Who Is Obasi Shaw? The Harvard Who Made A Rap Album
The album, titled Liminal Minds, was written over the course of a year and focuses on racial issues that black Americans face.
On the 10-song album, Shaw raps about everything from the use of the N-word to police brutality. His storytelling method follows the style of the Canterbury Tales (AKA, an English major's bible) by Geoffrey Chaucer.
The album blew up after Harvard posted about it on the university's official Instagram page. At the time of publication, Liminal Minds has at least 250,000 plays.
Shaw Says The Praise He's Received Was Unexpected
He tells Elite Daily,
It's been disorienting because I just submitted it as my thesis. I just didn't expect anything to come of it. I had been sharing it with friends. No more than 100 people had heard it.
Prior to the Harvard Instagram boost, he had performed songs from Liminal Minds at the university's senior talent show and a few open mics.
Shaw Received An A On His Thesis
But he's also getting decent grades from the public.
One listener even asked to buy his album...which is free.
A Rep From Janelle Monáe's Wondaland Records Label Has Also Reached Out To The Georgia Native
If You'd Like To Rap Along, His Lyrics Are On Rap Genius.
The Success Of His First Album Has Shaw Thinking About A Career In Music
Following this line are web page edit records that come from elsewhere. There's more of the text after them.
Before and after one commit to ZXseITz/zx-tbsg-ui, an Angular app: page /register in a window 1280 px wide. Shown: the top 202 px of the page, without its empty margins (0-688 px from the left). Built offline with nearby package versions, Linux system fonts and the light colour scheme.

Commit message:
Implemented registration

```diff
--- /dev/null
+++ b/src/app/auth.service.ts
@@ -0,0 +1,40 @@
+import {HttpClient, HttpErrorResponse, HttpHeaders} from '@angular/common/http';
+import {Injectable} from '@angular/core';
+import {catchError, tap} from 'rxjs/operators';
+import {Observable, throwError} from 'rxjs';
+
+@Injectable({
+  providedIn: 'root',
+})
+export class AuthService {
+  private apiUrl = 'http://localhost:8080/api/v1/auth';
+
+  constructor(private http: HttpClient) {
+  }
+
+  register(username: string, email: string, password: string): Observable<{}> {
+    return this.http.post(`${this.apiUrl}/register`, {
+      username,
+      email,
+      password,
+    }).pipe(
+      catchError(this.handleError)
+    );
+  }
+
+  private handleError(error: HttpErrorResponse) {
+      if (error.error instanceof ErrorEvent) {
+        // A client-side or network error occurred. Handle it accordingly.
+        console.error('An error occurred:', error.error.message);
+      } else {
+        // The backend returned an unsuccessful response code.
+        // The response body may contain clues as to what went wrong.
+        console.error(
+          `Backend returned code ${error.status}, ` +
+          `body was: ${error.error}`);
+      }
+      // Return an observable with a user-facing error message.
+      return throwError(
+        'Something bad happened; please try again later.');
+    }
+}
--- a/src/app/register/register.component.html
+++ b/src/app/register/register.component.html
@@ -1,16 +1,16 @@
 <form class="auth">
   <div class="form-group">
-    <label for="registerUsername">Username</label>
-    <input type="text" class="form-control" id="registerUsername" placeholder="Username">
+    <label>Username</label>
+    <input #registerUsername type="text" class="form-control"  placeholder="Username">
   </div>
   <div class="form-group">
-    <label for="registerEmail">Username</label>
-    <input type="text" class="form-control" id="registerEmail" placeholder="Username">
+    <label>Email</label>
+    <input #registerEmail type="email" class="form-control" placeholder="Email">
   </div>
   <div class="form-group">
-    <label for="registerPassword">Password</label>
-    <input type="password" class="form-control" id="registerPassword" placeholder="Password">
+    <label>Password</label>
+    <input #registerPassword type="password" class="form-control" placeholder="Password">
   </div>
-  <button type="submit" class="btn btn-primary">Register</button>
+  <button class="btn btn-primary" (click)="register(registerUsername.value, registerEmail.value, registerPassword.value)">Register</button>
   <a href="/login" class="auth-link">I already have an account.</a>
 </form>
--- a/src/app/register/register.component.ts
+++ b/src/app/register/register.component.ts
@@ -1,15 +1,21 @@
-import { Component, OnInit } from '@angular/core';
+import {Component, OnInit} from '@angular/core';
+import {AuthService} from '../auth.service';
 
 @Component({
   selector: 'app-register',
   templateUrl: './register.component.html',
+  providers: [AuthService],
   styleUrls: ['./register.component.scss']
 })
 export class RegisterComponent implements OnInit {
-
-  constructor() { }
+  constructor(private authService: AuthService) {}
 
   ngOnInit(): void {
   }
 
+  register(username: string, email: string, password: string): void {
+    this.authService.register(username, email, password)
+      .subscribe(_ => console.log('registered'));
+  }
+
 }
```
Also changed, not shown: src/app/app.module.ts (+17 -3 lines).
I've always been planning to continue to write and do more projects, but it's always been a hobby. I never knew that anybody would listen to anything I ever put out. Now knowing that there's lots of people listening and lots of people liking it, it does change things.
Now, Days Before Graduation, He Has A New Goal:
Shaw is an unsigned artist, much like his favorite hip-hop musician, Chance The Rapper. He hopes to chat with Chance The Rapper when he visits the Harvard Athletic Complex for the Boston Calling Music Festival on Friday.
A couple of people have reached out to me and I don't now if I want to sign. [Chance] is my favorite rapper and I really appreciate how he does music. He releases it for free and is just changing the game in a lot of ways. I want to hear his perspective on what he thinks is the best way to move forward.
On another note, even if he doesn't score one-on-one time with his favorite rapper, this entire moment deserves all of the kudos.
Hip-hop -- a genre critics thought would die in its infant stages -- that was created by African-Americans as a means of coping with their daily lives, has just made a ground-breaking splash at Harvard University.
Now that's how you graduate from college with a bang.
Chance, call this young man!